Yesterday, Haggard said that he received a massage from Jones after being referred to him by a Denver hotel and that he bought meth for himself from Jones.
But Haggard said he never had sex with Jones. And as for the drugs, "I was tempted, but I never used it," the 50-year-old Haggard told reporters from his vehicle while leaving his home with his wife and three of his five children.
Jones, 49, denied selling meth to Haggard. "Never," he told MSNBC. Haggard "met someone else that I had hooked him up with to buy it."
Jones also scoffed at the idea that a hotel would have sent Haggard to him.
"No concierge in Denver would have referred me," he said. He said he advertised himself as an escort only in gay publications or on gay websites.
Jones did not immediately return calls seeking comment yesterday.
In addition to resigning his post at the National Association of Evangelicals, which claims 30 million members, Haggard stepped aside as leader of his 14,000-member New Life Church pending a church investigation. In a television interview earlier this week, he said, "Never had a gay relationship with anybody, and I'm steady with my wife. I'm faithful to my wife."
In Denver, where Jones said his encounters with Haggard took place, police Detective Virginia Quinones said she was checking into whether the alleged drug deal was under investigation.
Jones said Haggard paid him for sex nearly every month for three years until August. He said Haggard identified himself as "Art." Jones said he learned who Haggard was when he saw the evangelical leader on television.
Jones said he went public with the allegations because Haggard has supported a measure on Tuesday's ballot that would amend the state constitution to ban gay marriage. Jones said he was also angry that Haggard publicly condemned gay sex.
Haggard, who had been president of the National Association of Evangelicals since 2003, has participated in conservative Christian leaders' conference calls with White House staff and lobbied members of Congress last year on US Supreme Court nominees.
The NAE's executive committee issued a statement yesterday praising Haggard's service but saying "it is especially serious when a pastor and prominent Christian leader deliberately violates God's standards of conduct."
The statement did not mention the allegations against Haggard beyond noting he had admitted to "some indiscretions."
White House Deputy Press Secretary Tony Fratto said yesterday that Haggard had visited the White House once or twice and participated in some of the conference calls. Corwin Smidt, a political scientist at Calvin College in Grand Rapids, Mich., and director of the Institute for the Study of Christianity and Politics there, said that Haggard's role with the association gave him some political clout, but that the group's focus is more on religion.

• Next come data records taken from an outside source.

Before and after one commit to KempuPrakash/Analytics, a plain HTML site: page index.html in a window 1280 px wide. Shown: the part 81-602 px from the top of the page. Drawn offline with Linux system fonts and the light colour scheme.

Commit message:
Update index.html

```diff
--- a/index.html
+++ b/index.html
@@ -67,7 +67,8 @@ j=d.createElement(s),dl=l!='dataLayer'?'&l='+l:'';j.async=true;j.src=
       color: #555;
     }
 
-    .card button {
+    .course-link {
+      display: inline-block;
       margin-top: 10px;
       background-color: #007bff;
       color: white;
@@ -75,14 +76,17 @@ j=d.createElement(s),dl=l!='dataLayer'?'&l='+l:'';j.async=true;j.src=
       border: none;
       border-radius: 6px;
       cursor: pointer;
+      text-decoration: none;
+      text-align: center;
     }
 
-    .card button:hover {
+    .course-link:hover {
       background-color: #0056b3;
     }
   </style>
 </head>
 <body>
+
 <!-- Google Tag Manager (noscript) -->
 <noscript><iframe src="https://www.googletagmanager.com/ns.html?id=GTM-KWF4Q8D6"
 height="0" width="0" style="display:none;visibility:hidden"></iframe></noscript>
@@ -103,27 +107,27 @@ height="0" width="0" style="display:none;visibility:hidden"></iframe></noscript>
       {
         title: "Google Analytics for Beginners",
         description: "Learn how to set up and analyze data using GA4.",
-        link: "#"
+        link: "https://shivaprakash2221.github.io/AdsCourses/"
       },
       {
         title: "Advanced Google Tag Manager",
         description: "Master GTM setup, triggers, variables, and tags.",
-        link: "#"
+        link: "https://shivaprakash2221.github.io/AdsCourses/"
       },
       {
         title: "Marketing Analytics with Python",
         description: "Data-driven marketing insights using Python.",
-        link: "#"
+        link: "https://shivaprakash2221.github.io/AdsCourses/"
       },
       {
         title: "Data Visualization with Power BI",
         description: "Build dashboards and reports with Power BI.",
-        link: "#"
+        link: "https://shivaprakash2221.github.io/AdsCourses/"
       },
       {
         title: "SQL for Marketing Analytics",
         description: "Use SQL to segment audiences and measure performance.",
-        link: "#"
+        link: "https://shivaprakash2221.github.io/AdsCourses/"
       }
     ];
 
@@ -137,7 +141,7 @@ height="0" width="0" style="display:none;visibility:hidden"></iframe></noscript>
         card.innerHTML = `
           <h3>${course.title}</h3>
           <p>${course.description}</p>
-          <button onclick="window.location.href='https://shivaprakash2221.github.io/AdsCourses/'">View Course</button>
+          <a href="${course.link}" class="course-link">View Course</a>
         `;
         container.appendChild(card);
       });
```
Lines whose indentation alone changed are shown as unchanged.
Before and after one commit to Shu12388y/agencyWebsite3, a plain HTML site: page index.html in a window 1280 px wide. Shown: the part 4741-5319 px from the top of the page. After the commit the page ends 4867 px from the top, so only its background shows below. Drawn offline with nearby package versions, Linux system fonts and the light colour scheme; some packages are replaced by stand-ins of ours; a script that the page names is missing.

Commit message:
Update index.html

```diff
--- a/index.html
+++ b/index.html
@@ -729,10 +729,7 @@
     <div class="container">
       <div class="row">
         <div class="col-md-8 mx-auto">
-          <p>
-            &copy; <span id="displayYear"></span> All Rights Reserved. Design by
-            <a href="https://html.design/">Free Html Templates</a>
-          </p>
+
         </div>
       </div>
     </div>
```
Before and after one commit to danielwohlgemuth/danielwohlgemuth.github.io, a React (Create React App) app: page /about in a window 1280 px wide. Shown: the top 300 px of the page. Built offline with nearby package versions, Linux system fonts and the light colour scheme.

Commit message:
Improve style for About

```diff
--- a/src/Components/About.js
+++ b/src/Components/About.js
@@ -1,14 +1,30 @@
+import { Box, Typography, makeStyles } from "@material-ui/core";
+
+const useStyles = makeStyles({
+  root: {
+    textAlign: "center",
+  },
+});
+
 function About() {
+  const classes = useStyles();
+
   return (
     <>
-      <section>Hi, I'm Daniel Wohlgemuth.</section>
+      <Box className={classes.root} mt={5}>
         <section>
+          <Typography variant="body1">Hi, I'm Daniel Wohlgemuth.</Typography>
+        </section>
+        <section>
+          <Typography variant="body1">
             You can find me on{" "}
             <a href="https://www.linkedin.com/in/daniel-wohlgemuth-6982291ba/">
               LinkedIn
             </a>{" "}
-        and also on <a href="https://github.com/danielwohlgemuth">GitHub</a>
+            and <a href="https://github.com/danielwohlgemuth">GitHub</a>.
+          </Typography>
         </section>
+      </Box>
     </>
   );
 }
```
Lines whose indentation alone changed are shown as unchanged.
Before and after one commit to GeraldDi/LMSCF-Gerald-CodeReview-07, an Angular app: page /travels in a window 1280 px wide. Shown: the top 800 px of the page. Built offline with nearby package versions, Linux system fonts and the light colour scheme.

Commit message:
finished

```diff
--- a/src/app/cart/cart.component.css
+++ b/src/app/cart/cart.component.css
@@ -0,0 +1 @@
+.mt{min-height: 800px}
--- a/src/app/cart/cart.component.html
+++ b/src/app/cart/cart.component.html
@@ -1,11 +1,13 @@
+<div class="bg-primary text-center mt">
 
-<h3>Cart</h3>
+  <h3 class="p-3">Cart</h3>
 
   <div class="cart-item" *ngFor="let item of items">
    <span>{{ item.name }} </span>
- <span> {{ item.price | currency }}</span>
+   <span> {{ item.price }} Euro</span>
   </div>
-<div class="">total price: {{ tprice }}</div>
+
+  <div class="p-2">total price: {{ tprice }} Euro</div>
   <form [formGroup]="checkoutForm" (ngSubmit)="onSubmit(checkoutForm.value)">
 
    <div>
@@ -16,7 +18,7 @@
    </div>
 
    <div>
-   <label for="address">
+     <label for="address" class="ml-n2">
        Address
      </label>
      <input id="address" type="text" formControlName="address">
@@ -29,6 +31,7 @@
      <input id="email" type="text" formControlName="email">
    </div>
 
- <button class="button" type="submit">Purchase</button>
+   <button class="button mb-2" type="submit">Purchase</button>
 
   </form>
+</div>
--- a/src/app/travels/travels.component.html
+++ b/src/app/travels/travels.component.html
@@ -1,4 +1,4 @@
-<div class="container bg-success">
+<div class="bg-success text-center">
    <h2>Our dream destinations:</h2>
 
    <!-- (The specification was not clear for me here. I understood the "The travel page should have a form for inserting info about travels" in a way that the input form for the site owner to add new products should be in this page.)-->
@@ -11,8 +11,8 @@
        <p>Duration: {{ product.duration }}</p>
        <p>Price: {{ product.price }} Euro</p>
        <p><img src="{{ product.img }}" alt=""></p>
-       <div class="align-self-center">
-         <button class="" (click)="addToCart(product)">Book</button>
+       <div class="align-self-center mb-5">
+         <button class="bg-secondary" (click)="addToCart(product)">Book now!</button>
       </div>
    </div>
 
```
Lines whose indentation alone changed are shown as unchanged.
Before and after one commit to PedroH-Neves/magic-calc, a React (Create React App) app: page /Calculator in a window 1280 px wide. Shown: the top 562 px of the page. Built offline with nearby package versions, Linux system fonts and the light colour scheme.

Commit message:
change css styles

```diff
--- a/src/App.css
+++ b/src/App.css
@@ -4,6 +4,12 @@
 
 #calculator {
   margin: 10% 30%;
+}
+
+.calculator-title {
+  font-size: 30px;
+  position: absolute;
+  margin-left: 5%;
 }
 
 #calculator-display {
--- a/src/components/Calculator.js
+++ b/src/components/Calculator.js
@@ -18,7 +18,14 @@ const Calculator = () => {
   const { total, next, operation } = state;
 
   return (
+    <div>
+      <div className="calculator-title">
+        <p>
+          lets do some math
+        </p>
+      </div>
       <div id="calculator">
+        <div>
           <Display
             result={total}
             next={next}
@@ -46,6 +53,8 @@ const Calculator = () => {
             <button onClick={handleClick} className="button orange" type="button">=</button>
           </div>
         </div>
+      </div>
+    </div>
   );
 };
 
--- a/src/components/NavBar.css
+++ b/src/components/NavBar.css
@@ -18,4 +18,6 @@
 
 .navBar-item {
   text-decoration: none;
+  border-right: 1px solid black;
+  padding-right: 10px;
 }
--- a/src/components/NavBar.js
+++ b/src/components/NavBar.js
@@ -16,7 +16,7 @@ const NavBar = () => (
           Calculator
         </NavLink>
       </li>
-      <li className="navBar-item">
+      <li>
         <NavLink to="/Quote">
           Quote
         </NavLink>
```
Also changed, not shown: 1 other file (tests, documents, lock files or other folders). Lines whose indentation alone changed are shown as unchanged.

"It isn't necessarily that all evangelicals are paying close attention to what he's saying and doing, but he is an important leader," Smidt said.
Jones took a polygraph test yesterday, and his answers to questions about whether he had sexual contact with Haggard "indicated deception," said John Kresnick, who administered the test for free at the request of a radio station.
Jones told reporters afterward, "I am confused why I failed that, other than the fact that I'm totally exhausted."